Wednesday, January 11, 2017

Genesis Notes: Melchizedek

Melchizedek is only shown to us one time and yet we are reminded of him with the familiar phrase from Hebrews that Jesus is a high priest "after the order of Melchizedek." You wouldn't think there'd be a whole lot to learn from one little "walk on" part. However, as is so often the case with Scripture, there is a whole lot more to it as we can see here.

Melchizedek and Abraham. Painted Limoges enamel plaque, 1560-1570.
Most modern biblical scholarship sees in Melchizedek a pre-figuring of Christ; some scholars suggest that it was actually an appearance of Christ to Abram. He is a mysterious figure. The early tradition of the Church, which continued well up to the time of the Reformation, was influenced by the Jewish rabbinic teaching that Melchizedek was actually Shem, the firstborn son of Noah who lived a very long time. This is a compelling idea. Shem was the one on whom Noah's blessing had rested. He was destined to be a master over the Canaanites. His priesthood was domestic; that is, the one who conducted the worship of God and through whom the blessing of God was received was the head of the family. We have seen this in Noah and Abram. This role was passed from father to firstborn son.

If, in fact, Shem is Melchizedek (this name is more of a title than a name), as the Fathers taught (even Martin Luther understood and taught this), what can we make of the description of him in Hebrews 7:1-10 (please read)? In Heb. 7:3, he is described as "without father or mother or genealogy, and has neither beginning of days nor end of life, but resembling the Son of God he continues a priest forever." In order to understand this statement, we need to know something about the Levitical priesthood in Israel, with which Melchizedek's priesthood is contrasted in the verses that follow.

The Levitical priesthood was instituted in Israel at the time of a great apostasy, a grave turning away from the covenant God had made with His people (see Exodus 32:25-29). Before that time, the priesthood had been a domestic one, as we have seen in Genesis thus far, passed from father to firstborn son. Due to the circumstances of its institution, the Levitical priesthood must be seen as inferior to the earlier one. The writer of Hebrews makes this clear. Additionally, by the time of the writing of Hebrews, the Levitical priesthood featured certain restrictions. A man could not become a priest until he was 30 and had to retire when he was 50. He also had to prove his Levitical (of the tribe of Levi) genealogy through both his father and his mother (this had become important when Israel returned to its land after foreign exile, in about 500 B.C.; there was careful attention to lineage in order to prevent any foreign corruption in the priesthood).

The priesthood of Melchizedek was not that way.
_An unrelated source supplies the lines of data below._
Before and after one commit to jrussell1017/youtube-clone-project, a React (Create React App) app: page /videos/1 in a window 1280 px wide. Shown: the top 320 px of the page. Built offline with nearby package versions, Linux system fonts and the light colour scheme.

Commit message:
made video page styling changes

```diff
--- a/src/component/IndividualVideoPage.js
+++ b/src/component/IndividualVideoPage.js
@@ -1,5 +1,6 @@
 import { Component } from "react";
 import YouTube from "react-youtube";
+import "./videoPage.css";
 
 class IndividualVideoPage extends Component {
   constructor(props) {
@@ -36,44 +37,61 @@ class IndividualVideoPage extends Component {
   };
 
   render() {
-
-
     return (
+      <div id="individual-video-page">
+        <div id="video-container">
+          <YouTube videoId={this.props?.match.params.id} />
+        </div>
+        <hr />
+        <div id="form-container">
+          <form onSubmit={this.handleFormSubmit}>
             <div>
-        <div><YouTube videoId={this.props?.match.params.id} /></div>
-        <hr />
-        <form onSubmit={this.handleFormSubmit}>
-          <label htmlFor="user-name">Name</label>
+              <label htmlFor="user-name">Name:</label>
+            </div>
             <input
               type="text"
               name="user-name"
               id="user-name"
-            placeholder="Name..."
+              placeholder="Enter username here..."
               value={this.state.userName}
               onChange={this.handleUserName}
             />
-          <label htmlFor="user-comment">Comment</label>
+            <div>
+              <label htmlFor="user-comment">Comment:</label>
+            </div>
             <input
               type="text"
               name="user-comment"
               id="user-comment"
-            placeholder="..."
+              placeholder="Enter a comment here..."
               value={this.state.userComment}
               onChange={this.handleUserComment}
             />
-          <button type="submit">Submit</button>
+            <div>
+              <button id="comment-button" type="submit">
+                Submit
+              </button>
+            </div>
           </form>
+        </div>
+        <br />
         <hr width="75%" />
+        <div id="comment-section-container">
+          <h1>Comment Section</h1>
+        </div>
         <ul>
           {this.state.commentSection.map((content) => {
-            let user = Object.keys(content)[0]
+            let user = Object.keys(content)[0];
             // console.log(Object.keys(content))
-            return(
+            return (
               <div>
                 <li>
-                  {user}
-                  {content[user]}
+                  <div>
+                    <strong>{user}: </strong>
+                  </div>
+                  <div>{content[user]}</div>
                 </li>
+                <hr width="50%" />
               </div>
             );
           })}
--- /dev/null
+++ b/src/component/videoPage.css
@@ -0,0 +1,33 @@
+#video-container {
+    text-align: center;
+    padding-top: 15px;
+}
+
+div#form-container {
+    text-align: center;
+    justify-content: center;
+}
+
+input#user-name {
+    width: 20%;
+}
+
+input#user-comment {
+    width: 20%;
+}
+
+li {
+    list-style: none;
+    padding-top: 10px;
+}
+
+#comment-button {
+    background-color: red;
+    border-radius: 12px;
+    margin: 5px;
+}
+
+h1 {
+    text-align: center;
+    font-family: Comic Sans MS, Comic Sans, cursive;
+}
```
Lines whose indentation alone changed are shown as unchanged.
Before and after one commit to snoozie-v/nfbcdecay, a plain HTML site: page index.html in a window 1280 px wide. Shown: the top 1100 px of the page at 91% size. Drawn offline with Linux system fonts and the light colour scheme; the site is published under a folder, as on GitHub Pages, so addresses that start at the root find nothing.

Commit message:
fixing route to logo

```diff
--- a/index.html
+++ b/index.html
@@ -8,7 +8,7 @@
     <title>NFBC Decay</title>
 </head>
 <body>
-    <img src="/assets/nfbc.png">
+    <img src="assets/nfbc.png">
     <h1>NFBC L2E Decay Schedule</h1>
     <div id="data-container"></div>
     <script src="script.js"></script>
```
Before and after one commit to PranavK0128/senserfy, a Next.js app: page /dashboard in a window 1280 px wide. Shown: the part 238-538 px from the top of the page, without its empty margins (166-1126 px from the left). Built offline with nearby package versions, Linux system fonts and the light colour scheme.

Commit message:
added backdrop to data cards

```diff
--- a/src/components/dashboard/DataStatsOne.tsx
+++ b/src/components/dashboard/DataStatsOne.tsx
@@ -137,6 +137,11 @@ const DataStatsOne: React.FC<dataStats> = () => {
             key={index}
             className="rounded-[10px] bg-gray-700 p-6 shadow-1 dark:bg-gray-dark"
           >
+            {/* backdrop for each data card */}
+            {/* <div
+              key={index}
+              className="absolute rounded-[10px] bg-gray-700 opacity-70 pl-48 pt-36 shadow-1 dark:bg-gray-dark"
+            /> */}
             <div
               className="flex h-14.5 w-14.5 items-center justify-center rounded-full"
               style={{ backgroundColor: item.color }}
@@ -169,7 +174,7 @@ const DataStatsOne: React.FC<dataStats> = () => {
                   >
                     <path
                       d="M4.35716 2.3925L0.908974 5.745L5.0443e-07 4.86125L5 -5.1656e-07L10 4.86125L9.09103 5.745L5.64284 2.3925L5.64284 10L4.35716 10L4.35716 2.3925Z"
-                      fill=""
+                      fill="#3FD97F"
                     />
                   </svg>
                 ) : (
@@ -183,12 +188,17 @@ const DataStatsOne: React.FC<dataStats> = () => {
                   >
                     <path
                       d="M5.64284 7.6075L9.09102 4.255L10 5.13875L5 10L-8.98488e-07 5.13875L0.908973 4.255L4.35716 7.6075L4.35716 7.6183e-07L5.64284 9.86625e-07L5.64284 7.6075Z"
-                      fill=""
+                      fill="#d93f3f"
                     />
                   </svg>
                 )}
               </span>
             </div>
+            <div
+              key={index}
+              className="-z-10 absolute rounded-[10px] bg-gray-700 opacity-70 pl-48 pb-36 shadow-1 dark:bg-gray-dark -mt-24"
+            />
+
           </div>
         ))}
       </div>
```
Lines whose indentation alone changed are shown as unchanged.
There was no need for the Levitical attention to parental lineage ("He is without father or mother or genealogy..."). There was no start and end of his service ("neither beginning of days nor end of life"). It would be this kind of royal priesthood that Jesus would have (prophesied of the Messiah long before by King David in Psalm 110:4). His was the superior priesthood of the firstborn son, not the Levitical one. God's own Son became High Priest. Melchizedek was a type of the One Who was to come.]
All quotes from Genesis, Part II: God and His Family. This series first ran in 2004 and 2005. I'm refreshing it as I go. For links to the whole study, go to the Genesis Index. For more about the resources used, go here.

No comments:

Post a Comment